What is needed: All records below must be reproduced exactly, although any pictures they contain are to be omitted.

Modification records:

......

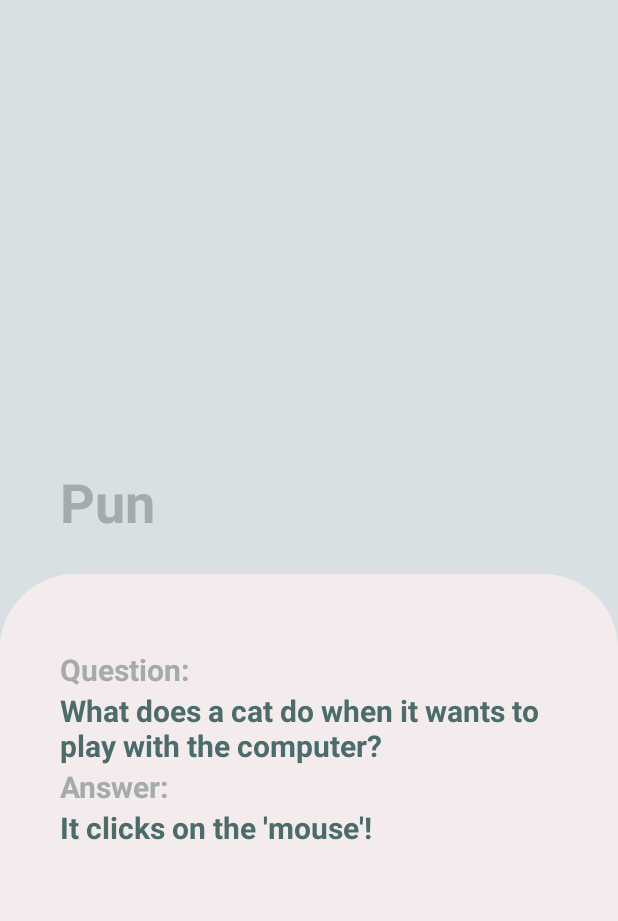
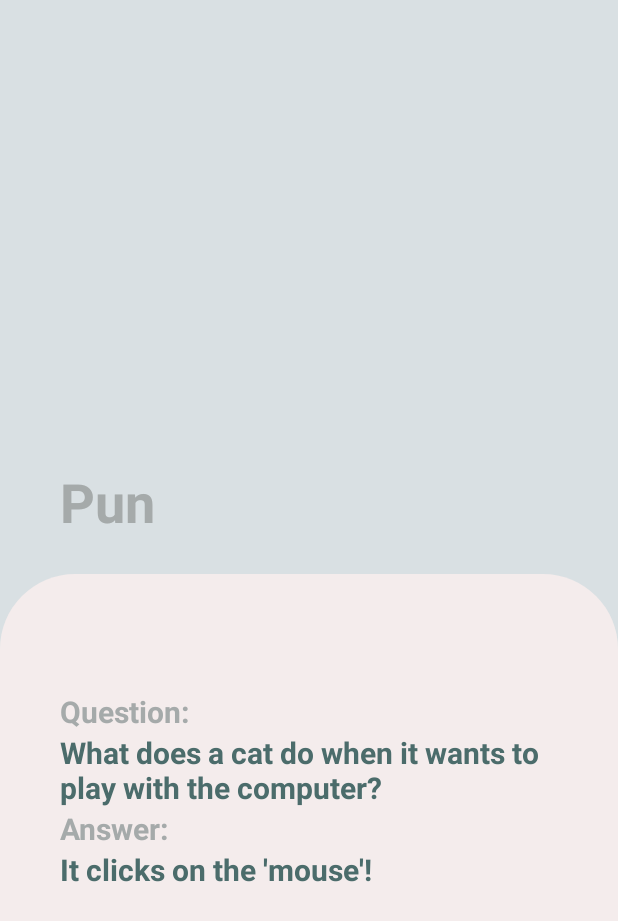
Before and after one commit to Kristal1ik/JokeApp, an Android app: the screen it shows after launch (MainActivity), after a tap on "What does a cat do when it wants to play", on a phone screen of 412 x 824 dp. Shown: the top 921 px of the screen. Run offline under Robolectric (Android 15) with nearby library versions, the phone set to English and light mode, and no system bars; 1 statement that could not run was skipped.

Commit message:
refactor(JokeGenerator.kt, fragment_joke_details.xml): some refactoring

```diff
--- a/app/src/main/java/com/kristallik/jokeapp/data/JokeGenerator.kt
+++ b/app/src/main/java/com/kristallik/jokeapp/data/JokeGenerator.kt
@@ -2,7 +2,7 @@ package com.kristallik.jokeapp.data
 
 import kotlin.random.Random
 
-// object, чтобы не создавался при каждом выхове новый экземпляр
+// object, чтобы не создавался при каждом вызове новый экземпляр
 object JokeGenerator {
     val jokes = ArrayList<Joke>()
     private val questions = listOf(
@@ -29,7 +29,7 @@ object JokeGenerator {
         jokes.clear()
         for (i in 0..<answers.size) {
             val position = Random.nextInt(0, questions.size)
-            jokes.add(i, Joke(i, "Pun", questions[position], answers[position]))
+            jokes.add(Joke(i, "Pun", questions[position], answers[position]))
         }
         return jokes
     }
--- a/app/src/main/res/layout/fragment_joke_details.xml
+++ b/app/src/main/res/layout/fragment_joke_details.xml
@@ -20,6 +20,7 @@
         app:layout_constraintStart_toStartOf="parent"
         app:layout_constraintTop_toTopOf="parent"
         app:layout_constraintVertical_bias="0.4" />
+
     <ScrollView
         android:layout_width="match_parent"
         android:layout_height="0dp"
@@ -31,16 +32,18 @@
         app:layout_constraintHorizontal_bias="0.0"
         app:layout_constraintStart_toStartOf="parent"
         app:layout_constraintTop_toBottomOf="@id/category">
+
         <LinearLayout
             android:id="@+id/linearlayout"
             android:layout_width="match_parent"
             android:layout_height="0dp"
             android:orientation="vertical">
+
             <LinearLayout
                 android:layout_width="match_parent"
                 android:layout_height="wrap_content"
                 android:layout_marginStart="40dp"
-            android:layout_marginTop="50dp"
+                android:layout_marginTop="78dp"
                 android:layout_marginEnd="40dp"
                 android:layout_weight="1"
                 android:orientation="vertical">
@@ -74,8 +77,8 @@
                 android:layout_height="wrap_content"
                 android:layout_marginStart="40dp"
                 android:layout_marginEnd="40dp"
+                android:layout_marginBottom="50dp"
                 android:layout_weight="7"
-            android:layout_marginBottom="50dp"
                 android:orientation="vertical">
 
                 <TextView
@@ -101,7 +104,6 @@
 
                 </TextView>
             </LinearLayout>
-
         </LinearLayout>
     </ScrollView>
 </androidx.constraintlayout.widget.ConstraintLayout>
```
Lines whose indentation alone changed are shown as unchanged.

......

Result for this exercise:
Before and after one commit to Kristal1ik/JokeApp, an Android app: the screen it shows after launch (MainActivity), after a tap on "What does a cat do when it wants to play", on a phone screen of 412 x 824 dp. Shown: the top 921 px of the screen. Run offline under Robolectric (Android 15) with nearby library versions, the phone set to English and light mode, and no system bars; 1 statement that could not run was skipped.

Commit message:
refactor(JokeGenerator.kt, fragment_joke_details.xml): some refactoring

```diff
--- a/app/src/main/java/com/kristallik/jokeapp/data/JokeGenerator.kt
+++ b/app/src/main/java/com/kristallik/jokeapp/data/JokeGenerator.kt
@@ -2,7 +2,7 @@ package com.kristallik.jokeapp.data
 
 import kotlin.random.Random
 
-// object, чтобы не создавался при каждом выхове новый экземпляр
+// object, чтобы не создавался при каждом вызове новый экземпляр
 object JokeGenerator {
     val jokes = ArrayList<Joke>()
     private val questions = listOf(
@@ -29,7 +29,7 @@ object JokeGenerator {
         jokes.clear()
         for (i in 0..<answers.size) {
             val position = Random.nextInt(0, questions.size)
-            jokes.add(i, Joke(i, "Pun", questions[position], answers[position]))
+            jokes.add(Joke(i, "Pun", questions[position], answers[position]))
         }
         return jokes
     }
--- a/app/src/main/res/layout/fragment_joke_details.xml
+++ b/app/src/main/res/layout/fragment_joke_details.xml
@@ -20,6 +20,7 @@
         app:layout_constraintStart_toStartOf="parent"
         app:layout_constraintTop_toTopOf="parent"
         app:layout_constraintVertical_bias="0.4" />
+
     <ScrollView
         android:layout_width="match_parent"
         android:layout_height="0dp"
@@ -31,16 +32,18 @@
         app:layout_constraintHorizontal_bias="0.0"
         app:layout_constraintStart_toStartOf="parent"
         app:layout_constraintTop_toBottomOf="@id/category">
+
         <LinearLayout
             android:id="@+id/linearlayout"
             android:layout_width="match_parent"
             android:layout_height="0dp"
             android:orientation="vertical">
+
             <LinearLayout
                 android:layout_width="match_parent"
                 android:layout_height="wrap_content"
                 android:layout_marginStart="40dp"
-            android:layout_marginTop="50dp"
+                android:layout_marginTop="78dp"
                 android:layout_marginEnd="40dp"
                 android:layout_weight="1"
                 android:orientation="vertical">
@@ -74,8 +77,8 @@
                 android:layout_height="wrap_content"
                 android:layout_marginStart="40dp"
                 android:layout_marginEnd="40dp"
+                android:layout_marginBottom="50dp"
                 android:layout_weight="7"
-            android:layout_marginBottom="50dp"
                 android:orientation="vertical">
 
                 <TextView
@@ -101,7 +104,6 @@
 
                 </TextView>
             </LinearLayout>
-
         </LinearLayout>
     </ScrollView>
 </androidx.constraintlayout.widget.ConstraintLayout>
```
Lines whose indentation alone changed are shown as unchanged.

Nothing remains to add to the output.